The course affords an exceptional joint classroom environment, providing insight and networking opportunities with the other branches of service. In addition to processes, “JMOC-B is a capability briefing as well. For example, the Navy has a lot of cool stuff we don’t have, like the Mercy and Comfort ships. They tell us how they work and how to use them,” said Craig. “Learning about the different branch capabilities ensures we know how to integrate them for the most effective use. By providing a joint classroom, the 807th is building collaboration, familiarity with terminology, and putting foundational relationships in place,” said Craig. “It’s just a great course.”
A difficult course to get into with only a select number of students from the Army, Navy, Air Force, Marine Corps, National Guard and Reserve, it took Craig 3 years to attend. His prior position in the OCP, made that possible.
With the 807th hosting the event and the Defense Medical Readiness Training Institute (DMRTI) providing a Mobile Training Team (MTT), the number of attendees was more flexible.

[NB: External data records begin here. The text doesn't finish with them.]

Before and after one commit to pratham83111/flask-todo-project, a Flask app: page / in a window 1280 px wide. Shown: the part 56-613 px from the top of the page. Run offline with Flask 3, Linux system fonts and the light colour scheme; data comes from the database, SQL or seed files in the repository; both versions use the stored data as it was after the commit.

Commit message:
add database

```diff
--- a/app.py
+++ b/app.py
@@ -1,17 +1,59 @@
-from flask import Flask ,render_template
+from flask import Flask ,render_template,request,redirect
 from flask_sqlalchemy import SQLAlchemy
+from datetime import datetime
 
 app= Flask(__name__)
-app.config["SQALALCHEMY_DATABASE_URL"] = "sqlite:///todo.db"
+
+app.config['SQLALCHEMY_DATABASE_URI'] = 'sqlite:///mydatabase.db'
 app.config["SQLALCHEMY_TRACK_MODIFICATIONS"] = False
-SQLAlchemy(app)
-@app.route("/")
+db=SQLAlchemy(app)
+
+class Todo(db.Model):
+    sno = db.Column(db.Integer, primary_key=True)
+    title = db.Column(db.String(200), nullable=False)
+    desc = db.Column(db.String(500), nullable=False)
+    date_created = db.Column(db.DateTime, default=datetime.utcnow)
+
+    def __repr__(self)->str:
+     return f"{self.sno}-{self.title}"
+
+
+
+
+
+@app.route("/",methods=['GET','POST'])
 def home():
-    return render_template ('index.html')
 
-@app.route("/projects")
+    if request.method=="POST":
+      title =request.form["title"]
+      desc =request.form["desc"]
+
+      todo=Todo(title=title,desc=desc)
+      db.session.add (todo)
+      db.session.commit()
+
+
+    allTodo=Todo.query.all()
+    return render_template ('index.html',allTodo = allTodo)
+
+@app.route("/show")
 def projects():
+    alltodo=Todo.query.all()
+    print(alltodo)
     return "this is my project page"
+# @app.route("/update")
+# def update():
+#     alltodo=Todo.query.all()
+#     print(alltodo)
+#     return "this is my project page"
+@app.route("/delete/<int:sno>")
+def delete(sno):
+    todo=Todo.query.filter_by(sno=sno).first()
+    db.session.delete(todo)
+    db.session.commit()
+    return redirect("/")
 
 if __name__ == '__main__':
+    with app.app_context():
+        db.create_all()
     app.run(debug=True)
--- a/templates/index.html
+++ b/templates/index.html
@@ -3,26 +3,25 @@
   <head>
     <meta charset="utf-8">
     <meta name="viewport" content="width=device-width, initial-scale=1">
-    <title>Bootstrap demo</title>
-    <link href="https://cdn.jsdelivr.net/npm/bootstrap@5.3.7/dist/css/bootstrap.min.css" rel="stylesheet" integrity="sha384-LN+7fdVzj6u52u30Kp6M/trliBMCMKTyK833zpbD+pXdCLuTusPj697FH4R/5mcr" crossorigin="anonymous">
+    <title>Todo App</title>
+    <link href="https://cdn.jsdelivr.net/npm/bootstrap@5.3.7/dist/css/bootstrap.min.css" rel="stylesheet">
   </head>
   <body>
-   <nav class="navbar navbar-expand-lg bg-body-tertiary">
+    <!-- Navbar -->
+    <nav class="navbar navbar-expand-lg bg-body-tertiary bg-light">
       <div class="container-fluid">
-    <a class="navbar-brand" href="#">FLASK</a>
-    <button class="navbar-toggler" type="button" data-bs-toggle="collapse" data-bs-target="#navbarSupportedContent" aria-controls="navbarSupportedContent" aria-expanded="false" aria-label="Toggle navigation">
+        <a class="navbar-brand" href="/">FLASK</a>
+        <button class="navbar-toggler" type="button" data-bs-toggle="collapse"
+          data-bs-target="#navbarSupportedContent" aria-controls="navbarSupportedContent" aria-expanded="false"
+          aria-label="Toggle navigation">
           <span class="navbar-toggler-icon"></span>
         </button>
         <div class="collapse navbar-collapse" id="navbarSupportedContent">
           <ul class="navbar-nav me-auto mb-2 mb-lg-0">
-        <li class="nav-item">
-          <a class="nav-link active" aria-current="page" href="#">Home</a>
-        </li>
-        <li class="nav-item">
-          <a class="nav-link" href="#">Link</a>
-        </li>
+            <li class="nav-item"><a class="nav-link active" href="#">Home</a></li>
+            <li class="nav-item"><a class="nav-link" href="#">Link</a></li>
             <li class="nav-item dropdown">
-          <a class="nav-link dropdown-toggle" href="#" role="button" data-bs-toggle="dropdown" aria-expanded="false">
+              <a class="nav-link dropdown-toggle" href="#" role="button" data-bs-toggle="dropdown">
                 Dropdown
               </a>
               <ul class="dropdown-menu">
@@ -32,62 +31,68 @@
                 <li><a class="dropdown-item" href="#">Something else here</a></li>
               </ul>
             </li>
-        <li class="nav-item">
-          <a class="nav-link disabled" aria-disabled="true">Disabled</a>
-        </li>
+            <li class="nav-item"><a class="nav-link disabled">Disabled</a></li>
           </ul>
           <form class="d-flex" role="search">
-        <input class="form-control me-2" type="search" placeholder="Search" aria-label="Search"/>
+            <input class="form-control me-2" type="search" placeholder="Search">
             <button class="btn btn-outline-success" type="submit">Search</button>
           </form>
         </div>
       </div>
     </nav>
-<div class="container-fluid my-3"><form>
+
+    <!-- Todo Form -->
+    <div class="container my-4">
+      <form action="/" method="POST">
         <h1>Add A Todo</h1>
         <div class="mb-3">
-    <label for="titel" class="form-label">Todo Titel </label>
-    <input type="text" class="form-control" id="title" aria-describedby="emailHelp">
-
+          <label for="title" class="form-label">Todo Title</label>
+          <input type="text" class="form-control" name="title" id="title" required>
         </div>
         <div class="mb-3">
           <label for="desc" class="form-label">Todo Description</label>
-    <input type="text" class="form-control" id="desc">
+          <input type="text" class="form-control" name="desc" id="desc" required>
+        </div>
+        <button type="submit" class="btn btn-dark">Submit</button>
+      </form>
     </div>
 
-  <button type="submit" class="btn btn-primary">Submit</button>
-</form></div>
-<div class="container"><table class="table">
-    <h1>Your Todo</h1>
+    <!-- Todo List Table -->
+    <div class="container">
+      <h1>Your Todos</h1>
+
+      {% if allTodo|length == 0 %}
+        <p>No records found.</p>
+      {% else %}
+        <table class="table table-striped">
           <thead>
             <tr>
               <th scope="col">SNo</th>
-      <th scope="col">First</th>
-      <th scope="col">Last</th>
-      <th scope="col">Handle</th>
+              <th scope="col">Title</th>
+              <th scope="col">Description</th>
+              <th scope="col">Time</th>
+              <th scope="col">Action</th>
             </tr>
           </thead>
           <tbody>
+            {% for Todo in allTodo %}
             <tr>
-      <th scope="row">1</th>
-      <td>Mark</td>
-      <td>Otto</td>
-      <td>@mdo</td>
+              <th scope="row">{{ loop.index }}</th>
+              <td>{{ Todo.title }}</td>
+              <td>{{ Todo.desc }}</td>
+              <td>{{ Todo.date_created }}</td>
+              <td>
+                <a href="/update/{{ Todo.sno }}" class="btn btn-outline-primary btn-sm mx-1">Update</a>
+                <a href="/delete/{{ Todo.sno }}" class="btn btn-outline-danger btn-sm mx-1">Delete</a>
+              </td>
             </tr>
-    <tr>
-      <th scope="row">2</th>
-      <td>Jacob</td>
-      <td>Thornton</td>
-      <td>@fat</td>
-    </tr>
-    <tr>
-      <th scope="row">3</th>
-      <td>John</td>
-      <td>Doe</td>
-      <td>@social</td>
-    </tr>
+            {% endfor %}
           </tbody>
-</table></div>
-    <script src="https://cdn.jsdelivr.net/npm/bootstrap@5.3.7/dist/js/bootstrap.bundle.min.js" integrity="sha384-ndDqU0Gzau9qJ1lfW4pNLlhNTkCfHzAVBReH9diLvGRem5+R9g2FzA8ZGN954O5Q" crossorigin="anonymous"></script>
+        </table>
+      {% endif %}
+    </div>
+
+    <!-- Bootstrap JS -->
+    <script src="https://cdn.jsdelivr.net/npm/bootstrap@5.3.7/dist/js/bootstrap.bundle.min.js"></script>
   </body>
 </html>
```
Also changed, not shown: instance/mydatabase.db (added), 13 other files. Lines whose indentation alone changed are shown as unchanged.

Although most students came from the 807th, the course accommodated Soldiers from 18th MEDCOM, 3rd MCDS, and ARMEDCOM. In a training where normally less than a handful of Army Reserve Soldiers can attend, this year’s course provided training to 64 Reserve Soldiers.
“Thirty years in the military, it’s by far one of the favorite courses that I’ve taken,” said Craig. “It’s a great introduction to joint medical in general. It really broadens the horizon of the individuals that can come.”